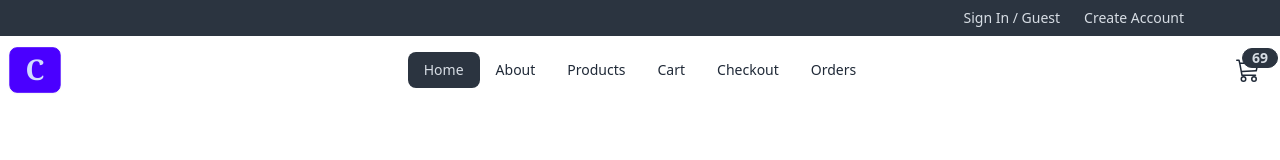
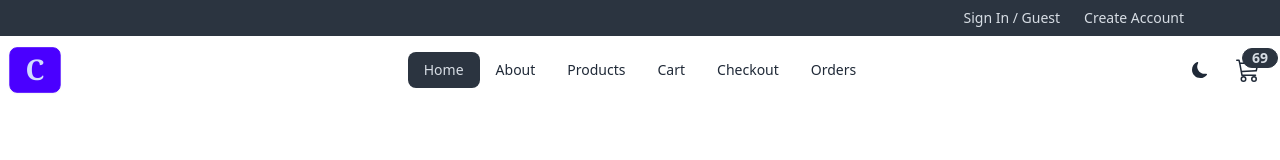
Before and after one commit to Ruturaj2003/comfyStore, a React (Vite) app: page / in a window 1280 px wide. Shown: the top 160 px of the page. Built offline with nearby package versions, Linux system fonts and the light colour scheme.

Commit message:
Create Toogle Theme component

```diff
--- a/src/components/Navbar.jsx
+++ b/src/components/Navbar.jsx
@@ -2,8 +2,13 @@
 import { FaBarsStaggered } from 'react-icons/fa6';
 import { NavLink } from 'react-router-dom';
 import NavLinks from './NavLinks';
+import { useState } from 'react';
 
 const Navbar = () => {
+  const [theme, setTheme] = useState(false);
+  const handleTheme = () => {
+    setTheme(!theme);
+  };
   return (
     <nav>
       <div className="navbar align-elements">
@@ -35,6 +40,15 @@
         </div>
         <div className="navbar-end">
           {/* Theme Setup */}
+          <label className="swap swap-flip">
+            <input type="checkbox" onChange={handleTheme} />
+
+            {/* Sun */}
+            <BsSunFill className="swap-on h-4 w-4"></BsSunFill>
+
+            <BsMoonFill className="swap-off h-4 w-4"></BsMoonFill>
+          </label>
+
           {/* Cart Link */}
           <NavLink
             to={'/cart'}
```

### Work request
Retype the full listing exactly; pictures stay out.

### Output below
Before and after one commit to Ruturaj2003/comfyStore, a React (Vite) app: page / in a window 1280 px wide. Shown: the top 160 px of the page. Built offline with nearby package versions, Linux system fonts and the light colour scheme.

Commit message:
Create Toogle Theme component

```diff
--- a/src/components/Navbar.jsx
+++ b/src/components/Navbar.jsx
@@ -2,8 +2,13 @@
 import { FaBarsStaggered } from 'react-icons/fa6';
 import { NavLink } from 'react-router-dom';
 import NavLinks from './NavLinks';
+import { useState } from 'react';
 
 const Navbar = () => {
+  const [theme, setTheme] = useState(false);
+  const handleTheme = () => {
+    setTheme(!theme);
+  };
   return (
     <nav>
       <div className="navbar align-elements">
@@ -35,6 +40,15 @@
         </div>
         <div className="navbar-end">
           {/* Theme Setup */}
+          <label className="swap swap-flip">
+            <input type="checkbox" onChange={handleTheme} />
+
+            {/* Sun */}
+            <BsSunFill className="swap-on h-4 w-4"></BsSunFill>
+
+            <BsMoonFill className="swap-off h-4 w-4"></BsMoonFill>
+          </label>
+
           {/* Cart Link */}
           <NavLink
             to={'/cart'}
```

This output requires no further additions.